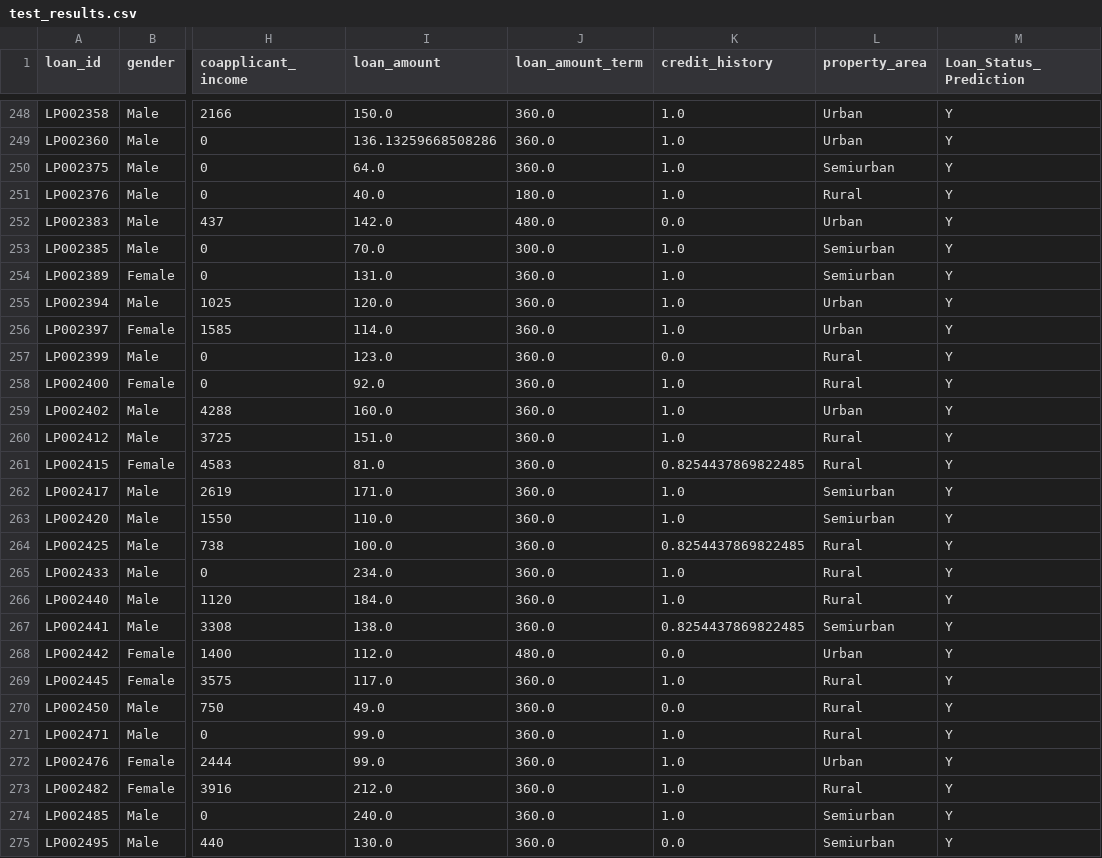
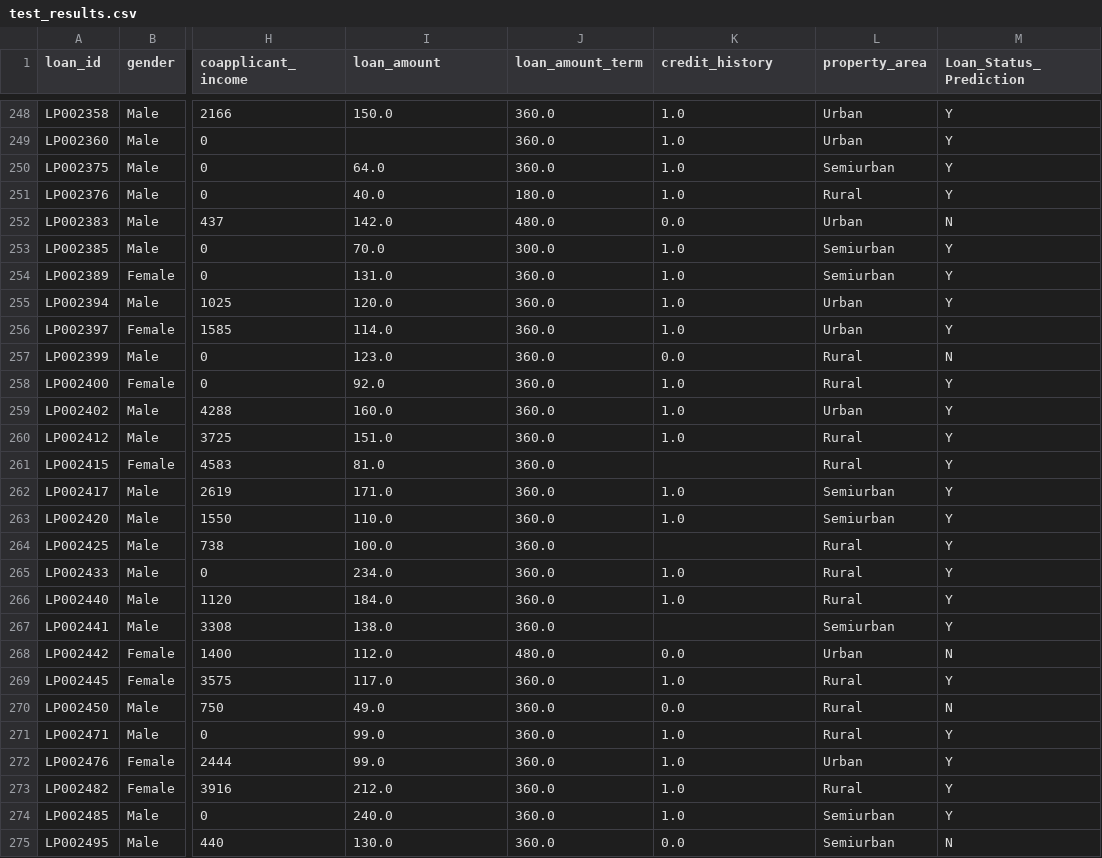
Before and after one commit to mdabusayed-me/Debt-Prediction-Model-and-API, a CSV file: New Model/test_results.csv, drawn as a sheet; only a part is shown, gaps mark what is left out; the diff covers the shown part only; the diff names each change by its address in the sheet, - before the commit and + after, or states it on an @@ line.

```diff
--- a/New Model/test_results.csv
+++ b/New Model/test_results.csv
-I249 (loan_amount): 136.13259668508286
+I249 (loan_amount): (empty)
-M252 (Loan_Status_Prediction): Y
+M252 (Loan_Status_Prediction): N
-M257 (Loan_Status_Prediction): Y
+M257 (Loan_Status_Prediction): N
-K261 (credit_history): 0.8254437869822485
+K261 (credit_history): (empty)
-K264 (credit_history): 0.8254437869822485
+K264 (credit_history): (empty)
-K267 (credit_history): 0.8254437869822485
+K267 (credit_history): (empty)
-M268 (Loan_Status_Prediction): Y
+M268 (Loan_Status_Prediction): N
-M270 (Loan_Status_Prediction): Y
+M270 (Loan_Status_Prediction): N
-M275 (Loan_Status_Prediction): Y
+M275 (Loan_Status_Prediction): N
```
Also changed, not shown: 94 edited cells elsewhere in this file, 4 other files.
━━━━━━━━
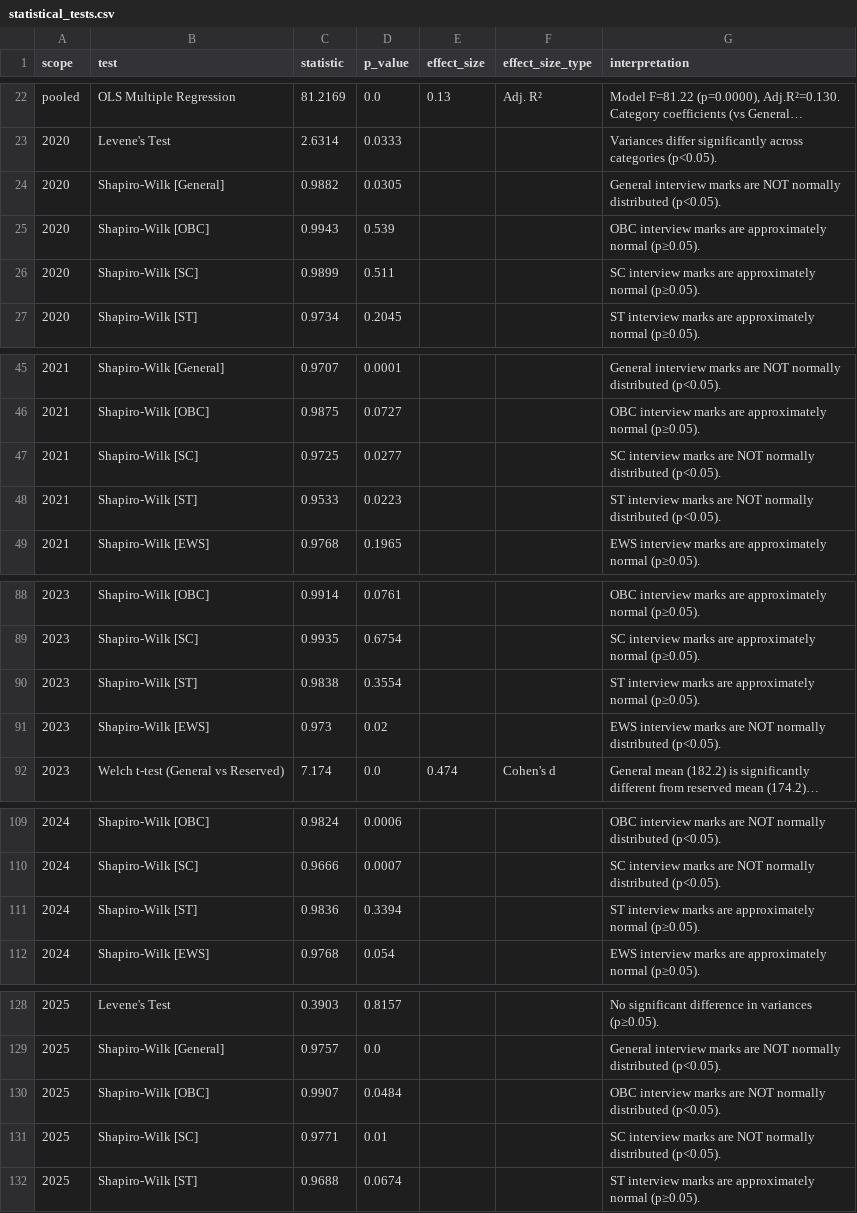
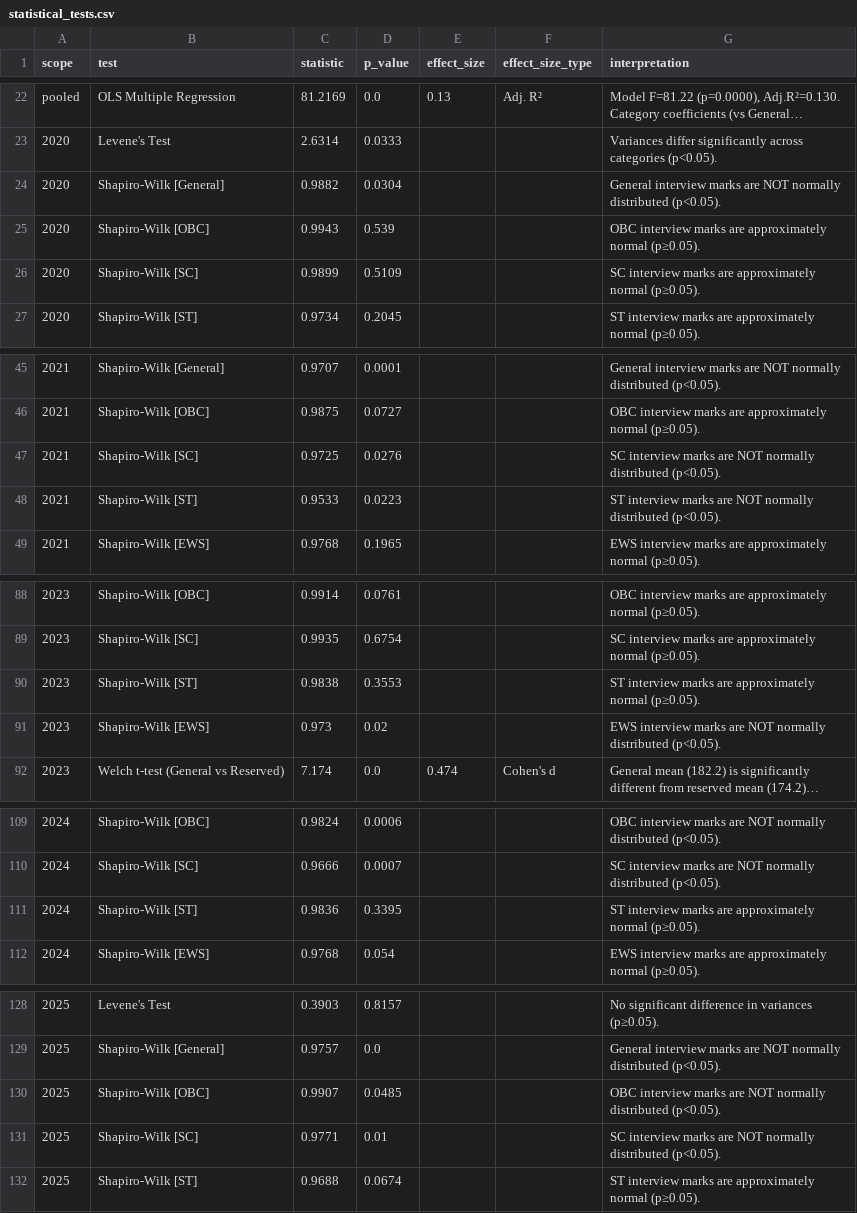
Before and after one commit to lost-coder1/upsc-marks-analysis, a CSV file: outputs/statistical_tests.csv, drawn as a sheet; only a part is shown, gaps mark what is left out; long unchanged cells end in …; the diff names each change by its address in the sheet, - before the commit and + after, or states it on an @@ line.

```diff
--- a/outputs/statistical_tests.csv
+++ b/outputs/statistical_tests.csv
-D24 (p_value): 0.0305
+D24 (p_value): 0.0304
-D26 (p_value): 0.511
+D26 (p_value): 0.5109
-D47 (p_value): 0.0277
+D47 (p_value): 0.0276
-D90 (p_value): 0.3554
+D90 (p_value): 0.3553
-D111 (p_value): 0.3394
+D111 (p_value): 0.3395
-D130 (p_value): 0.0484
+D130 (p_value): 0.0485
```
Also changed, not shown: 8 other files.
━━━━━━━━
### [Your objective]
For the listing above, find how many lines hold the word "empty". Only the number should be written.

### [Solution for this problem]
4